Determine the number of lines in the data that contain "provide", and write only that number.

** DATA FOR THIS TASK follows **

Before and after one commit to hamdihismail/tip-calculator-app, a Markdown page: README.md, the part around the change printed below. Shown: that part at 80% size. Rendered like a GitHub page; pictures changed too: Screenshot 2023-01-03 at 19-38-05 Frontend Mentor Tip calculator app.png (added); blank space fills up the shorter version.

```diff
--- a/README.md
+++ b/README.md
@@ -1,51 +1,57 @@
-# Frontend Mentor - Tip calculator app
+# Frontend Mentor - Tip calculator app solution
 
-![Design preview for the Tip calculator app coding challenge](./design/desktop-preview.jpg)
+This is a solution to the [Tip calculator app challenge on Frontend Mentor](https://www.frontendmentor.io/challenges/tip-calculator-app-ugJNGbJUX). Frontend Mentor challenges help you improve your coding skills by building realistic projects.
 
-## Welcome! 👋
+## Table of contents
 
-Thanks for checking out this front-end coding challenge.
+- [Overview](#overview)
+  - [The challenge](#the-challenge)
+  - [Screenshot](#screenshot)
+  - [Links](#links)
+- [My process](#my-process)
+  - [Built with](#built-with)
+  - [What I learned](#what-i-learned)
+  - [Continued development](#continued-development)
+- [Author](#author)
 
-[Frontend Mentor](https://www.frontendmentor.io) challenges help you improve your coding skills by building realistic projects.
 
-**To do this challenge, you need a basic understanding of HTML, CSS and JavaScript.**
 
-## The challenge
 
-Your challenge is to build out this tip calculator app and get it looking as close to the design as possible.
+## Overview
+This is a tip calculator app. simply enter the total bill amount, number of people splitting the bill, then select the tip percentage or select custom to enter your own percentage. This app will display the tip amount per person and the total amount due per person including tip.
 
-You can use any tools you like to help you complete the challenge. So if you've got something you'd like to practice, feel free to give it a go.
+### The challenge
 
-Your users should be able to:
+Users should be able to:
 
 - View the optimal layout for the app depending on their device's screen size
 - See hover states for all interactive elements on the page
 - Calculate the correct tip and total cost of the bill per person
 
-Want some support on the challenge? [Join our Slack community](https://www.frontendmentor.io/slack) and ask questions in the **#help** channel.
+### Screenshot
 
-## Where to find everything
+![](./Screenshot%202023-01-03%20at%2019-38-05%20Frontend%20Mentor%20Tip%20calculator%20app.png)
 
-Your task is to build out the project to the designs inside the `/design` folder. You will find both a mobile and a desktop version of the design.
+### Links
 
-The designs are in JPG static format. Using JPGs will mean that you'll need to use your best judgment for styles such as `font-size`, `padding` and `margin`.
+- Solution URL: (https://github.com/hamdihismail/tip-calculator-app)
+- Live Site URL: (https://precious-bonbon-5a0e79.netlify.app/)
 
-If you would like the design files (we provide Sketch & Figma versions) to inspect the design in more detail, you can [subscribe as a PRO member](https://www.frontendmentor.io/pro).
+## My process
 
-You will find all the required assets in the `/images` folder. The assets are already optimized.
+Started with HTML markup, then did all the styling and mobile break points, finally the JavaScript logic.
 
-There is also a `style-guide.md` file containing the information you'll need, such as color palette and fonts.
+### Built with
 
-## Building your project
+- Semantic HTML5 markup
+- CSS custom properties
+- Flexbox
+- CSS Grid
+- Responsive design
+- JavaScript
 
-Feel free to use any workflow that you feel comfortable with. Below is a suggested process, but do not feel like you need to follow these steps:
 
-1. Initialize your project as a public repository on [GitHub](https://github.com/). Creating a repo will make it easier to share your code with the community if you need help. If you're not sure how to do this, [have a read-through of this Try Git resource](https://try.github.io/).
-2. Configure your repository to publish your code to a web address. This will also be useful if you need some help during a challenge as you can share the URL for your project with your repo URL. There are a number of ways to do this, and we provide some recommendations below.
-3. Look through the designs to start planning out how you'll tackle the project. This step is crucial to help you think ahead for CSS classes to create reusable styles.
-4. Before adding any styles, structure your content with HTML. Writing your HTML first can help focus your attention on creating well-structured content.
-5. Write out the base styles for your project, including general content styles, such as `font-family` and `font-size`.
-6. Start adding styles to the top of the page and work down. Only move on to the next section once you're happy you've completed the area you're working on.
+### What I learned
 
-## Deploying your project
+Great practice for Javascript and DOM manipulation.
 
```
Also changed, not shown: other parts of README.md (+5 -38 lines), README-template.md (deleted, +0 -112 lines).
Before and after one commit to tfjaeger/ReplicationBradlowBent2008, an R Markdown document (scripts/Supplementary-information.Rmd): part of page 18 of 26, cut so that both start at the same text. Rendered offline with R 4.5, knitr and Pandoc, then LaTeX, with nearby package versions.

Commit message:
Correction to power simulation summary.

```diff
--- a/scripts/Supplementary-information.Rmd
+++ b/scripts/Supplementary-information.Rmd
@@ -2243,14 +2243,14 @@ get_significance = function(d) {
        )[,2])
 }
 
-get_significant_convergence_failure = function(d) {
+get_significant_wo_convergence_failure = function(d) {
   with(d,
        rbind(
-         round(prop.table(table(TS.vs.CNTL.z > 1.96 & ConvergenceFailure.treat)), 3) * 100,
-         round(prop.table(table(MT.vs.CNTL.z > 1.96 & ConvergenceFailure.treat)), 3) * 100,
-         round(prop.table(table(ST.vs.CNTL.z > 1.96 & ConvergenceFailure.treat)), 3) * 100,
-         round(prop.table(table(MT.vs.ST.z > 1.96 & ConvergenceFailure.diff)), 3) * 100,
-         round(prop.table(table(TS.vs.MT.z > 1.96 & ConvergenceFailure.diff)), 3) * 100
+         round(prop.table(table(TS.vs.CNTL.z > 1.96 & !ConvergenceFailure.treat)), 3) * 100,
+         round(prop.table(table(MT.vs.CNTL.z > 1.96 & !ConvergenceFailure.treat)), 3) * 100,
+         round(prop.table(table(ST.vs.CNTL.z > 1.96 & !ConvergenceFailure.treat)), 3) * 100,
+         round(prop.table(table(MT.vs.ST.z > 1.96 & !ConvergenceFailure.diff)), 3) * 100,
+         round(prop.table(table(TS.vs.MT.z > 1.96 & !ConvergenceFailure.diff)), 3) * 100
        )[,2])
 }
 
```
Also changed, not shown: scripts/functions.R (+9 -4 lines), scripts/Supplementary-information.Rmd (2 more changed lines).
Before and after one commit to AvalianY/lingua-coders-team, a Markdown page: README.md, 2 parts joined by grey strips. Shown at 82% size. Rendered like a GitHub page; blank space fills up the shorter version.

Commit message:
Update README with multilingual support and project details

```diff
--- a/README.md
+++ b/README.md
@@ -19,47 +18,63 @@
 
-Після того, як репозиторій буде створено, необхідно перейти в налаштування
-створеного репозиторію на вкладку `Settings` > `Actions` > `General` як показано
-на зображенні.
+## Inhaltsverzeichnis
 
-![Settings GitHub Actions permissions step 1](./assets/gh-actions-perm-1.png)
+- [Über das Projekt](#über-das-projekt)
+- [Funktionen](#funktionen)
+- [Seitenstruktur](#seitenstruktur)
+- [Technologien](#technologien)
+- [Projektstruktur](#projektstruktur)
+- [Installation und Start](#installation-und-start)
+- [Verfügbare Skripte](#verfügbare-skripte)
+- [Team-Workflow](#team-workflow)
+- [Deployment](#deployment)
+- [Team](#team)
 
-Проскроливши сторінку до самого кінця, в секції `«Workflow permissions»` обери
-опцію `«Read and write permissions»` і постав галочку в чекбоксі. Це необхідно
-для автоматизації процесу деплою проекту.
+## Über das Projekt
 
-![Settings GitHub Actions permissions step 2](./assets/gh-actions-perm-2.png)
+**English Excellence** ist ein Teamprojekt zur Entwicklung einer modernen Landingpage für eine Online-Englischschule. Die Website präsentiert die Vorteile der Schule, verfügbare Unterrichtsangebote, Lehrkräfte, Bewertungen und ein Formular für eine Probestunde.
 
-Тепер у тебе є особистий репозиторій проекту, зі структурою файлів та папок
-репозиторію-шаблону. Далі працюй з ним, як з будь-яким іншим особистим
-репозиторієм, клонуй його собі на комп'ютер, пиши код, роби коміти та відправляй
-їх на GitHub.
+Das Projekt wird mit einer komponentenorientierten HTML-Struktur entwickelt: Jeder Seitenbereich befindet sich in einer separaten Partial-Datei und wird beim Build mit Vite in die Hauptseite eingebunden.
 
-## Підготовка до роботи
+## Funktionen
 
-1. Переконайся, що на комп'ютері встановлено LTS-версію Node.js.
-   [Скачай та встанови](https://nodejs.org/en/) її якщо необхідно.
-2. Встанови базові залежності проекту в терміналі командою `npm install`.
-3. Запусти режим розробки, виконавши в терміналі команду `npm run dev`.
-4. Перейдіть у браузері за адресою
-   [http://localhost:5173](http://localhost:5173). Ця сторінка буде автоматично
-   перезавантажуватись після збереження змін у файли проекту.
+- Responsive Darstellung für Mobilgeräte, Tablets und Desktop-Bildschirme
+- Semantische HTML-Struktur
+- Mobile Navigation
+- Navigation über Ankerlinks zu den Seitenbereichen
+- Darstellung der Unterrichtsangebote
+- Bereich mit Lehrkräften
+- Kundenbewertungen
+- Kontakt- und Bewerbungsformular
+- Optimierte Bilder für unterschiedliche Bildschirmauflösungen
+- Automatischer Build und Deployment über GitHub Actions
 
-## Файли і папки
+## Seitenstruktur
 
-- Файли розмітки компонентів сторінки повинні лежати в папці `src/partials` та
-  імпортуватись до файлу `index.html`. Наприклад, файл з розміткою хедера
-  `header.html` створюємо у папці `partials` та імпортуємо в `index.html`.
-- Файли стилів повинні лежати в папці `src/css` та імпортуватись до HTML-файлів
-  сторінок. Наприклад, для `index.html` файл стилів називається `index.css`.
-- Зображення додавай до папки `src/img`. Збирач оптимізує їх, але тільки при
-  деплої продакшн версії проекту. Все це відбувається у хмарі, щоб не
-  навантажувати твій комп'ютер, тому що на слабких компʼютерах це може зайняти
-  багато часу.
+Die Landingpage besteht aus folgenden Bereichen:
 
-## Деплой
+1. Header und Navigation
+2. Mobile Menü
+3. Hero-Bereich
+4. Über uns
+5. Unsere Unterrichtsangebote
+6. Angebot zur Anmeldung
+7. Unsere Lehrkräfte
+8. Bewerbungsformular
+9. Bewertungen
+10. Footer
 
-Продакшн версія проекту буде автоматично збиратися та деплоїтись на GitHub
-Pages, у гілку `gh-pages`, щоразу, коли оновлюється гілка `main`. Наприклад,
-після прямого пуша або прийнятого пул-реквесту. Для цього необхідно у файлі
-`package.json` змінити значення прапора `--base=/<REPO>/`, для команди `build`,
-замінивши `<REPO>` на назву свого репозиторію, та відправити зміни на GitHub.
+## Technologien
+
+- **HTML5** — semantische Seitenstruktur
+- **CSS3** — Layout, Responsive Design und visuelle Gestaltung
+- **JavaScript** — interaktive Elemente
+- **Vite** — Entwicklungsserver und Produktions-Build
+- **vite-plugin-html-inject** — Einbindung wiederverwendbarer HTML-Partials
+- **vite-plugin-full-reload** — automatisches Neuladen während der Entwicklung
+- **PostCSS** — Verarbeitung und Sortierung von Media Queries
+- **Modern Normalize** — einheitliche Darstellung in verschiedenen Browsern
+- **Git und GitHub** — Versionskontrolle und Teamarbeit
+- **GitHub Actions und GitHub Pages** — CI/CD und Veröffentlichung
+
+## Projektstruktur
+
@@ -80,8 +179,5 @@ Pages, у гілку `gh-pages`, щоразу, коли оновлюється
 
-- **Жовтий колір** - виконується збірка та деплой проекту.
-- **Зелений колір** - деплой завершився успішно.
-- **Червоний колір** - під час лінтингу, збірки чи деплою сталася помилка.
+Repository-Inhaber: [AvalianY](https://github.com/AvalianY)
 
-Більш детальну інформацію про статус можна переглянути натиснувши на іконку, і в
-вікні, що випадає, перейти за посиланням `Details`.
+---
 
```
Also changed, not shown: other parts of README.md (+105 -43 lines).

** End of DATA FOR THIS TASK **

#### SOLVED PROBLEM
2